Portrait of 26 Year old Sudanese Refugee. Fleeing Sudan after the government murdered her husband and 4 children 1 year ago. Aged 6, 4 (twins) and 2. 

I woke up in my mixed dorm Hostel room in Cairo one morning and she was asleep. When she woke up i can’t describe the feeling that overcame me. Is this ok? This lady is in a room with a man, me. Is that normal? Was she put in the wrong dorm by accident? Do i talk to her? or Do i just pretend she isn’t there? I wanted to pretend she wasn’t there, just because i thought it would be easier, and maybe she would have preferred if i didn’t make her feel uncomfortable. But her eyes looked friendly and i couldn’t help but say “Salam Alekum” - and i was instantly welcomed into her world. We chatted about breakfast and Sudan. Using the translater on my smartphone, we managed to exchange enough information to feel comfortable around each other. The whole time i kept thinking i needed to get a picture of her, sitting there on the Hostel bunk bed. But would this just ruin everything? I didn’t feel like offending her, and a man taking a picture of a muslim sudanese woman after only knowing each other for less than an hour seemed completely unlikely to be honest.  

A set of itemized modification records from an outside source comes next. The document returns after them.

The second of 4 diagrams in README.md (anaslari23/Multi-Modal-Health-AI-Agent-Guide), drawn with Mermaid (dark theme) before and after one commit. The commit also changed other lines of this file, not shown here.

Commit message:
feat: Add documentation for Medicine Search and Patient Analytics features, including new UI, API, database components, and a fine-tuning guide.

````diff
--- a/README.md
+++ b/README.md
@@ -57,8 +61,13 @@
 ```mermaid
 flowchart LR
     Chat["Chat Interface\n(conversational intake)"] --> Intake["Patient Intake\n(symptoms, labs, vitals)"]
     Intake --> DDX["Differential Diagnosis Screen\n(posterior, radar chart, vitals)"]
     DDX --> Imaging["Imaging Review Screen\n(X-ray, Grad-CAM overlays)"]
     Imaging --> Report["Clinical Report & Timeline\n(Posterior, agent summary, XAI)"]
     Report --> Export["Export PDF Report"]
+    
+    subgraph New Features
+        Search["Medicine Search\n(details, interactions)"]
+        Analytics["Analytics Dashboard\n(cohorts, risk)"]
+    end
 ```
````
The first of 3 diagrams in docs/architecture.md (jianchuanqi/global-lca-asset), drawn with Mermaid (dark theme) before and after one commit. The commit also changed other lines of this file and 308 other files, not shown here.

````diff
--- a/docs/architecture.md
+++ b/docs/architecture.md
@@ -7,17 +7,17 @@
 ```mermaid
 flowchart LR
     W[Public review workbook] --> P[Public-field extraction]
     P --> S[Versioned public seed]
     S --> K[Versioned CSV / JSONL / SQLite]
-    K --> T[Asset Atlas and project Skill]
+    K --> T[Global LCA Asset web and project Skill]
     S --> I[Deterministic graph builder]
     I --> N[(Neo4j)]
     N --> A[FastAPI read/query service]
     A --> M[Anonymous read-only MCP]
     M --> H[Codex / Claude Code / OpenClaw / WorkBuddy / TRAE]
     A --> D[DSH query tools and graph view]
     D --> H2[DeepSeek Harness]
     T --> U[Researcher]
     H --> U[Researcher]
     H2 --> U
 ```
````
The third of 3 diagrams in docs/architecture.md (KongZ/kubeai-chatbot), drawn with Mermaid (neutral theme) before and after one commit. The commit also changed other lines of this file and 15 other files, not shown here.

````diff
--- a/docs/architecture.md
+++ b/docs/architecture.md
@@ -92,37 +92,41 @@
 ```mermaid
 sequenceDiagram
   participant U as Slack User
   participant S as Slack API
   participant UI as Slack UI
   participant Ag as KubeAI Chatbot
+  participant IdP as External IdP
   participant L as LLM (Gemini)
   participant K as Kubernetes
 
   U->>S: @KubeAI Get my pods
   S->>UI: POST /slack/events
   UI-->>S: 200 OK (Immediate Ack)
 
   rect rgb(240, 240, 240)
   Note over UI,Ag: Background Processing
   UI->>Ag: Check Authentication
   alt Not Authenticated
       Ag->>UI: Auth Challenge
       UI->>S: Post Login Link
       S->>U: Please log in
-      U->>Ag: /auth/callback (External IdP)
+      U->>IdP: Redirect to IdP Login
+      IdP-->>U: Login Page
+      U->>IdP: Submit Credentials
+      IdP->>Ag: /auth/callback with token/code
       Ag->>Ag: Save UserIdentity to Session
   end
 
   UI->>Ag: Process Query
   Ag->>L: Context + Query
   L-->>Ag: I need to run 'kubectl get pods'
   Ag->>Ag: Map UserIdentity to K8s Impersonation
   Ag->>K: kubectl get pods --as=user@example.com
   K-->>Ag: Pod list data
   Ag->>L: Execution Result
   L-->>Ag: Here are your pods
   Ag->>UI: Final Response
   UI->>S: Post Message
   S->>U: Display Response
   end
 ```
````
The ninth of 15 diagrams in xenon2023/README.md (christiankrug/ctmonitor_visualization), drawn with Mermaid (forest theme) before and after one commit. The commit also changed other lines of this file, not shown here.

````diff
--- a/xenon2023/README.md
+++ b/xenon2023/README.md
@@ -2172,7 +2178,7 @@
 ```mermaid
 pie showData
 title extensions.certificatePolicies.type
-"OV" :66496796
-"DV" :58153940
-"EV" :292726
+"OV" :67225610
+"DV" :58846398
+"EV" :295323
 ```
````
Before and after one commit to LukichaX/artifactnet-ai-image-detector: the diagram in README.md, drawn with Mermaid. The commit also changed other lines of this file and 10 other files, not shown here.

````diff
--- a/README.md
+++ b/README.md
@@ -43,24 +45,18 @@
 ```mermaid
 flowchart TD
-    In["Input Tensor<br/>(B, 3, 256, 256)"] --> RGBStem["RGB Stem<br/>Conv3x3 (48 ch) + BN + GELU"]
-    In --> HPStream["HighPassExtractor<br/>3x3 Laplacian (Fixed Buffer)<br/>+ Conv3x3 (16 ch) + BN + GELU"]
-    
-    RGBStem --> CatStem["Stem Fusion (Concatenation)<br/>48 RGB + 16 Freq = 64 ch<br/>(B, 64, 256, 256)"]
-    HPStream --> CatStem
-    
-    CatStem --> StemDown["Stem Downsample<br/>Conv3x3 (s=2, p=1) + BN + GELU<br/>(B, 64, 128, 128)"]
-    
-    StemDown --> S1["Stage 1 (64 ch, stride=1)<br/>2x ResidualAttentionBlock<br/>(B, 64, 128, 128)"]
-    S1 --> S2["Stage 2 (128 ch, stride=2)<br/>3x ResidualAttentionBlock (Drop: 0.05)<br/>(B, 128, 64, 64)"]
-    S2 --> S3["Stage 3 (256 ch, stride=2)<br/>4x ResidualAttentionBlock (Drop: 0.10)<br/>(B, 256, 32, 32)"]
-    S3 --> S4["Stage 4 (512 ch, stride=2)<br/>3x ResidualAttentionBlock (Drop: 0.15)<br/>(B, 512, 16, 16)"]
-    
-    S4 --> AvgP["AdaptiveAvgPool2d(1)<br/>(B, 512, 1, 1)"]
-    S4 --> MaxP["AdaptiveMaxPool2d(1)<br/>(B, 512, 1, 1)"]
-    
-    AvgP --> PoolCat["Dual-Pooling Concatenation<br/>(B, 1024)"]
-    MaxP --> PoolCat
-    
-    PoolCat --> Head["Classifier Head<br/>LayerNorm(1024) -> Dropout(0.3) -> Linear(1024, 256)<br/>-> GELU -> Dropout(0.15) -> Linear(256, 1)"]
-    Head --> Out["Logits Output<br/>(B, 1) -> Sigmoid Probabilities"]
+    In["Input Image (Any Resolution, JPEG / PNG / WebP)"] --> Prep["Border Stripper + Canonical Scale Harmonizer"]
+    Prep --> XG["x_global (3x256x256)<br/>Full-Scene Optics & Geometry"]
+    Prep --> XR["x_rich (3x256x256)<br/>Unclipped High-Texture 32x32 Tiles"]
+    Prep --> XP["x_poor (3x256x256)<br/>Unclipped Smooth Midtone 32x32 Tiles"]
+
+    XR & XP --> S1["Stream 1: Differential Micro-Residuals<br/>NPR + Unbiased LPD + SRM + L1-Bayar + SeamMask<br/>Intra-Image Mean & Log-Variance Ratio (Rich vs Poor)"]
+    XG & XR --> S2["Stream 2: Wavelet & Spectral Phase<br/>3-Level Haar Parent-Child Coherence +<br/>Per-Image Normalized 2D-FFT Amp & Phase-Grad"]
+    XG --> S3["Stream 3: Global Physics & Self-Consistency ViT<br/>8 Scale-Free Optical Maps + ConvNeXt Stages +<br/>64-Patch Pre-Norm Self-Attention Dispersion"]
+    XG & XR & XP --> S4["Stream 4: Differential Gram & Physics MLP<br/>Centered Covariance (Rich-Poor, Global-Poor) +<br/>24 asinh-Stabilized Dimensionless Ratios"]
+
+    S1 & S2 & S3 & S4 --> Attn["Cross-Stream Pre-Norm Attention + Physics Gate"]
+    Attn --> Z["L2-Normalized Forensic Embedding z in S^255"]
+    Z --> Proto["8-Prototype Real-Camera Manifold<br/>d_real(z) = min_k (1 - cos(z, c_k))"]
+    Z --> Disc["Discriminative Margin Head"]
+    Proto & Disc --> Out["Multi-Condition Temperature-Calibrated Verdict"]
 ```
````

I asked her if it’s ok if i take a picture and i show her the translation. She says ‘ok’. I take a few photos and thank her very much. She asks me “how can i come to australia?”. What do you say to that?. She was off to the UNHCR - Middle East & Africa the next day to start her future in a refugee program somewhere. I wished her all the best and gave her an Australian Dollar with Kangaroo’s on it. I hope she gets to Australia one day. 

...on things

…i recently got a little point and shoot film camera. it’s manual focus and has an inbuilt flash. From the beginning, this was always my creative vision for the sketchpad of experiences, feelings, and visual curiosities - raw and simple, which i’ve pathetically called ‘the cairo diary’, mainly after inspiration from Hunter S Thompson’s book 'The Rum Dairy’ which is a autobigrapical/fictional story of his experiences whilst working as a journalist for The Daily News in San Juan, Puerto Rico in his early twenties. An intricate look into excess, freedom and meaning of life, it’s one of my favourite books. I suppose this is some sort of visual attempt to make sense of a very similar time and experiences. I quit my job in Sydney, Australia and started working as a freelance photojournalist in Cairo at a time when everyone is leaving. The people are confused, i’m confused. I shoot medium format and point and shoot film and digital and each one has it’s role in my adaptation to this period of time in a place where nothing is certain…i’m finding that this 'project’ is going to take longer than i first thought. I sold my car back home to fund a longer stay here. 120 film won’t be developed until i get back home, whenever that is. The lab where i’ve been taking my film to puts a scratch on the negatives in the same place. I used to work in a lab back home and it’s probably because of a lack of maintenance that a part has worn out or there’s a piece of dirt that hasn’t been moved. But i like it. It’s part of the experience. The files are so low res that it’s almost impossible to manipulate in photoshop because the scanner is probably from the early 90’s. I just hand the rolls over and get them back on a disc which i upload here. It’s raw and simple, exactly how things are done in egypt.